My first day ended with meeting and listening to Denny Meyer, one of the veterans who's story I would get to know. Denny was interesting and full of life; he is truly an advocate. The interview ended up being two hours long and suddenly, it was 5 PM.

I had no idea that this somewhat atypical first day would turn into the cornerstone event of this term.

Over the next three months, I would build myself into the community outreach department. I sort of took over the Veteran History Project, created a book discussion group, started a Music & Memory drive, wrote several blog posts for NYPL's website, and get to know some fantastic people. Brigid and I went on several adventures to the Bronx and attended workshops I would have never attended on my own. I spent time with Sarah, a passionate Correctional Services librarian who loves a good drawing and was always so much fun to talk to about libraries, librarians, or our lives in general. And then of course, there was Nick, my boss. A great boss who wants to do everything he can, even if time doesn't allow him to do so. Nick was always there for a "good job" or "keep up the good work." He gaves me ideas of where he sort of wanted a project to go and then let me take it on and discover my own way for the project.

And now I'm back to Wednesday. As I went through my usual tasks, I knew it would be the last time I was doing it. I was definitely bummed.

Around 3 PM, Nick brought me into his office and the whole crew was there with goodies. They threw me a party! It was so sweet and so thoughtful. We sat around for about 45 minutes talking about my term and telling random stories. They had sort of become my library family and I appreciated every one of them.

Then it was back to work; well, more like I met with Nick and passed off all the information I had complied together for the Veterans History Project for the person who fills my shoes.

And I was done. Hugs were shared and I promised I would keep in touch.
Which I will. Obviously.

This internship was nothing what I expected but everything I needed, if that makes any sense. I was fortunate enough to be surrounded by passionate librarians who supported me and continued to affirm my decision to become a librarian. They wanted to see my succeed and helped me however they could. I couldn't have asked for better people.


The Final Meeting

Expect the posts this week to use the words "last" and "final" a lot.
On Tuesday, the group trekked out to Brooklyn to eat dinner at Susan's house and have the final hurrah of the term with the professors.
Susan lived in an area of Brooklyn that seemed more town than city. The streets were lined with old Victorian houses and small yards. There was actually SPACE between the houses. It was nice to see that not all of NYC is surrounded by concrete.
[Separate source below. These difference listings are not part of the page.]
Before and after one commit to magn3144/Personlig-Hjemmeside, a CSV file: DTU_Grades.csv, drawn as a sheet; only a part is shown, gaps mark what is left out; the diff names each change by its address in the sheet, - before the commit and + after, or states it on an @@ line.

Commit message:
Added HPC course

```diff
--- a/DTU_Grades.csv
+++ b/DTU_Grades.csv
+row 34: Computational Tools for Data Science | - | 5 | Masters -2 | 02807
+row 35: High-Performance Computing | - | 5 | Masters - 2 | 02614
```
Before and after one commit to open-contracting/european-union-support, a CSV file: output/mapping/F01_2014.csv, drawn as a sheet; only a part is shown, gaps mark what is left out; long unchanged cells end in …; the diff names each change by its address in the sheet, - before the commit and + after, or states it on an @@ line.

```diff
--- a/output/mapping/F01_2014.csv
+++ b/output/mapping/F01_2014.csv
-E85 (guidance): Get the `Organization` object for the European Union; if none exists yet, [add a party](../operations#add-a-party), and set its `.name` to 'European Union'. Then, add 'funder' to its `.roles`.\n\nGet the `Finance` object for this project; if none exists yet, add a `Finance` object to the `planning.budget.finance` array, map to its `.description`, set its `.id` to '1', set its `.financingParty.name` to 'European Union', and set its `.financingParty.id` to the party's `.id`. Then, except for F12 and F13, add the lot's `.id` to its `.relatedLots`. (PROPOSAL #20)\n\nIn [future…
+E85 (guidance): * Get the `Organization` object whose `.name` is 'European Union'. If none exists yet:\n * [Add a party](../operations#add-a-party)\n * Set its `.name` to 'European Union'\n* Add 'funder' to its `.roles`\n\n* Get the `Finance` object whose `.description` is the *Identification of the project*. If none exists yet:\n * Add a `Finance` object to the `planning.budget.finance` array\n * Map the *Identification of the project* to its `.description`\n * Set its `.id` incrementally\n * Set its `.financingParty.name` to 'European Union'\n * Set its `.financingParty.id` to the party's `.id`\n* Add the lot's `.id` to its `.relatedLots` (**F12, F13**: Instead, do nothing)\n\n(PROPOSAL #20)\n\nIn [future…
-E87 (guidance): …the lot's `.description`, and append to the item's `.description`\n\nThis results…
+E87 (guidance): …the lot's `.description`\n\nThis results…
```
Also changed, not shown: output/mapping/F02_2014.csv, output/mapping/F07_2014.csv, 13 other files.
Susan had made delicious turkey chili and cornbread. Murray, Kathy, and Alan were all there and it was a fun time. The group just hung out, chatted, reminisced on the bests of the term, and discussed the future. Everyone was in a good mood.

We also presented our final projects after dinner. Susan had us complete two projects, both focused on the eight plays we saw from January to now. The first was a monologue based off one of the many characters we saw and the second was a creative project of our choice. It was interesting to see everyone perform their monologue and present their project; it was clear to us what plays effected our peers the most.

Amy emceed the event and we ended our "show" with a rendition of a few songs from Carmen on her trombone. Even though it was late, Susan couldn't let us leave without dessert. So gelato it was!

As the group left Susan's house, we suddenly were brought back to the first Saturday of the term. We had spent a long night at Kathy's studio, getting to know the professors and wondering what the term would hold for us. Needless to say, I think the term has transformed all of us and we are better people because we were in New York City, on this term, with each other.


The Last Weekend


It didn't really hit me until I was writing this post that Sunday was my last Sunday in NYC. I feel like I'm a broken record when I say this, but I just can't believe. The months have FLOWN by and next Saturday I'll be on a flight back to the Midwest.

Anywho, I had a wonderful last weekend in the city. Saturday the group headed to Queens (Astoria to be exact) to have one final film event with Alan. We ended up watching several short film selections from the 2012-2013 Rural Route Film Festival.

This is actually a festival that Alan founded. Alan is a Coe grad (from a small town in Iowa) and so this festival is sort of a shout out to the Midwest. All the films in this festival have a common setting: rural.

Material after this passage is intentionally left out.